a LWSS and a MWSS (Shown here at Gen 50). Numbers of the form 1125344743766189077900222...2220066748424 are even
more amusing; here the number of 2's in the middle must be divisible
by 3 and >= 9. The 2's in the middle form two lines of blinkers, which decay from opposite
ends (Shown here at Gen 100).

Eric also asked about numbers N which die in exactly N generations. A
trivial case is N=10, and I'm not sure we'll ever see another example.
However, I've pretty much convinced myself that there are larger ones:
There are digit strings which can exist within a longer number and which
produce spaceships traveling east or west. Here are the ones that I've
found.

Using things like this, we can do "slow *WSS constructions", similar
to the slow glider constructions which it is believed can build just about
anything. (Or, if we find an appropriate collision, we can crash the
spaceships into each other to form gliders, and then use those to do
slow glider constructions.)

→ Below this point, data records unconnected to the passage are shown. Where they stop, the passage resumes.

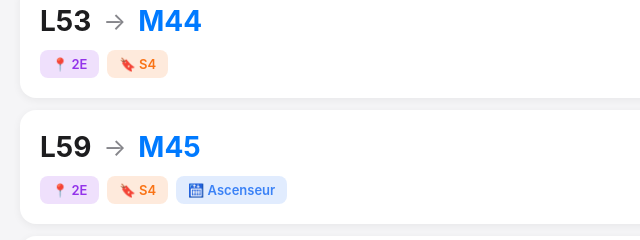
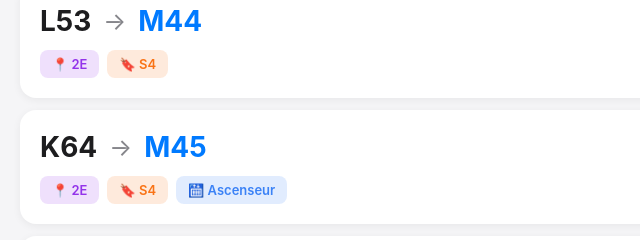
Before and after one commit to Teteouf/Parking-Aero-WebApp, a plain HTML site: page index.html in a window 1280 px wide. Shown: the part 6500-6740 px from the top of the page, 0-640 px from the left. Drawn offline with Linux system fonts and the light colour scheme.

Commit message:
Update point de parking dans index.html

```diff
--- a/index.html
+++ b/index.html
@@ -482,7 +482,7 @@
             {"parkingCode":"L33","gates":["M26"],"terminal":"2E","section":"S4","offsite":false,"ramp":false,"elevator":false},
             {"parkingCode":"L39","gates":["M24"],"terminal":"2E","section":"S4","offsite":false,"ramp":false,"elevator":false},
             {"parkingCode":"L53","gates":["M44"],"terminal":"2E","section":"S4","offsite":false,"ramp":false,"elevator":false},
-{"parkingCode":"L59","gates":["M45"],"terminal":"2E","section":"S4","offsite":false,"ramp":false,"elevator":true},
+            {"parkingCode":"K64","gates":["M45"],"terminal":"2E","section":"S4","offsite":false,"ramp":false,"elevator":true},
             {"parkingCode":"L59","gates":["M46"],"terminal":"2E","section":"S4","offsite":false,"ramp":false,"elevator":false},
             {"parkingCode":"L65","gates":["M48"],"terminal":"2E","section":"S4","offsite":false,"ramp":false,"elevator":false},
             {"parkingCode":"L71","gates":["M50"],"terminal":"2E","section":"S4","offsite":false,"ramp":false,"elevator":false},
```
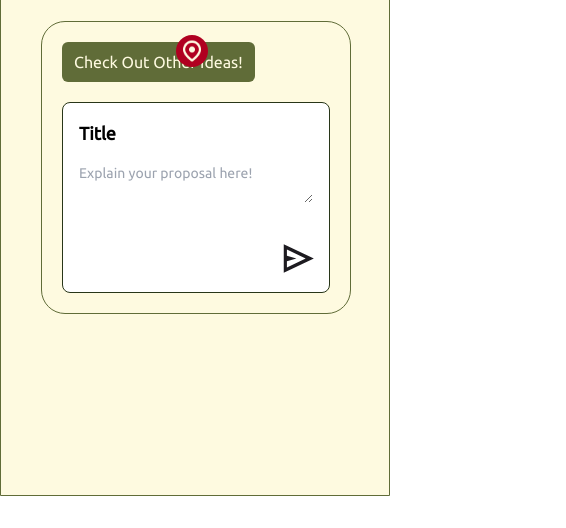
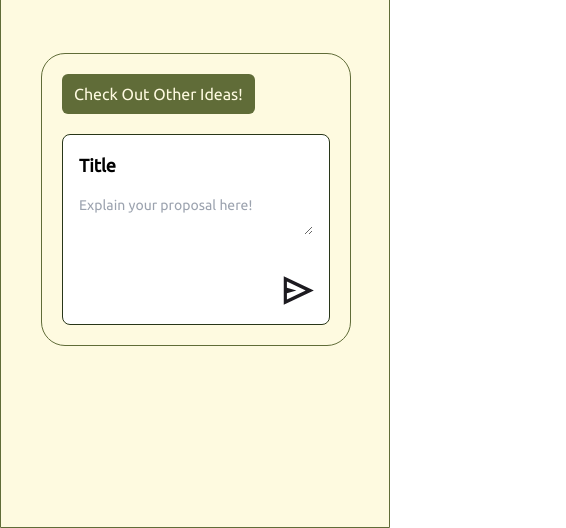
Before and after one commit to AleixProjects/projecteAleix-Marc, a website built with Vite: page app/your-idea.html in a window 390 px wide. Shown: the part 349-877 px from the top of the page, 566 px wide, since content can reach past the window. Before the commit the page ends 845 px from the top, so only its background shows below. Built offline with nearby package versions, Linux system fonts and the light colour scheme.

Commit message:
z-index your idea fixed?

```diff
--- a/app/your-idea.html
+++ b/app/your-idea.html
@@ -14,7 +14,7 @@
     <!-- Dark overlay -->
     <div class="absolute inset-0 opacity-50 z-0" id="bgBlack"></div>
     <a
-      class="fixed top-96 left-44 lg:left-[1300px] lg:top-[560px] z-20"
+      class="relative top-96 left-44 lg:left-[1300px] lg:top-[560px] z-0"
       href="./selectedSite.html"
     >
       <div
@@ -45,7 +45,7 @@
         ></textarea>
       </header>
       <footer
-        class="mt-10 h-screen-minus-135 w-full md:w-96 bg-beix border rounded-t-3xl border-verdClar z-0"
+        class="mt-10 h-screen-minus-135 w-full md:w-96 bg-beix border rounded-t-3xl border-verdClar z-10"
       >
         <div>
           <div class="flex flex-col w-full md:w-96 ">
```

So presumably there's a number M that produces a computer that runs the
particular program that I'll describe. Now form a larger number N consisting
of the digits of M followed by a string of digits that produce a binary
representation of M. (For example, a long string of 1's with an occasional
3 in the middle forms a pair of blocks at each 3; the presence or absence
of such a pair represents one bit.) The computer is programmed to read this
representation of M, use it to compute both M and the digit string that
produced the pairs of blocks, concatenate them to form the value of N, and
then self-destruct after N generations.

Turning to patterns that don't die, I've found numbers that produce many
of the small named objects and patterns. (I'm especially fond of the Pentadecathlon.)

The smallest number which shows infinite population growth is 154299. In Gen 539 it
produces a block-laying Corderman Switch Engine.
Also shown here is 4114073236, which produces the glider shooting Switch Engine. (Both
shown here at Gen 1500.)

Hickerson's webpage on this subject gives more information on additional topics such as